(Records excerpted from a collection)
###

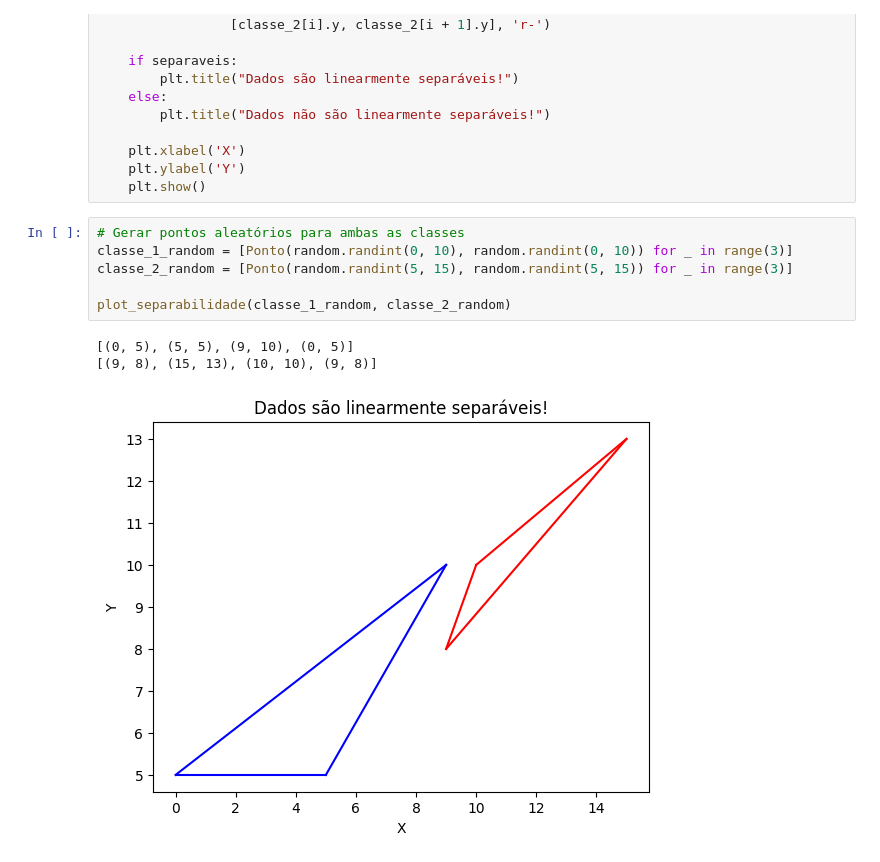
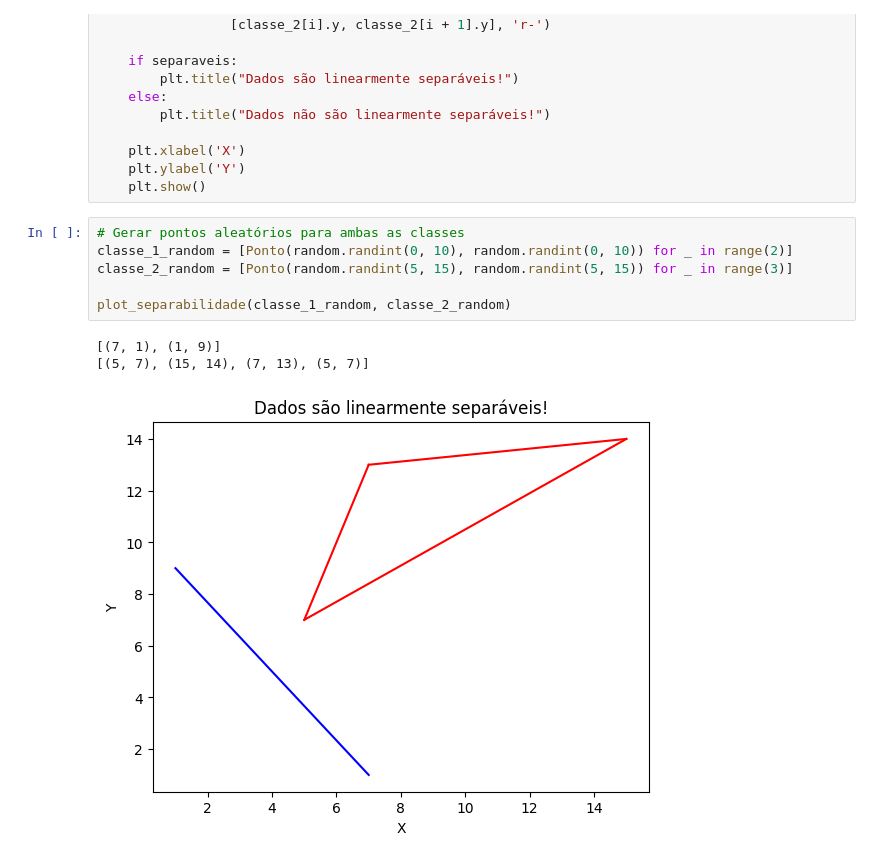
Before and after one commit to marcelomrad/Classificador_Linear, a Jupyter notebook: main.ipynb, the cells around one changed output. Saved outputs shown, nothing was run; the diff lists cells and outputs as text.

```diff
--- a/main.ipynb
+++ b/main.ipynb
@@ -256,14 +256,14 @@ def plot_separabilidade(classe_1, classe_2):
     plt.show()
 # %%
 # Gerar pontos aleatórios para ambas as classes
-classe_1_random = [Ponto(random.randint(0, 10), random.randint(0, 10)) for _ in range(3)]
+classe_1_random = [Ponto(random.randint(0, 10), random.randint(0, 10)) for _ in range(2)]
 classe_2_random = [Ponto(random.randint(5, 15), random.randint(5, 15)) for _ in range(3)]
 
 plot_separabilidade(classe_1_random, classe_2_random)
 # %% [output]
-[(0, 5), (5, 5), (9, 10), (0, 5)]
-[(9, 8), (15, 13), (10, 10), (9, 8)]
+[(7, 1), (1, 9)]
+[(5, 7), (15, 14), (7, 13), (5, 7)]
-[figure, old version]
+[figure, new version]
 # %%
 def encontrar_pontos_mais_proximos(env1, env2):
     menor_distancia = float('inf')
```
Also changed, not shown: parts of 24 cells of this notebook.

###

WHAT YOU NEED TO DO => Where a line of the entries contains "main", report that line.

TASK ANSWER =>
Before and after one commit to marcelomrad/Classificador_Linear, a Jupyter notebook: main.ipynb, the cells around one changed output. Saved outputs shown, nothing was run; the diff lists cells and outputs as text.
--- a/main.ipynb
+++ b/main.ipynb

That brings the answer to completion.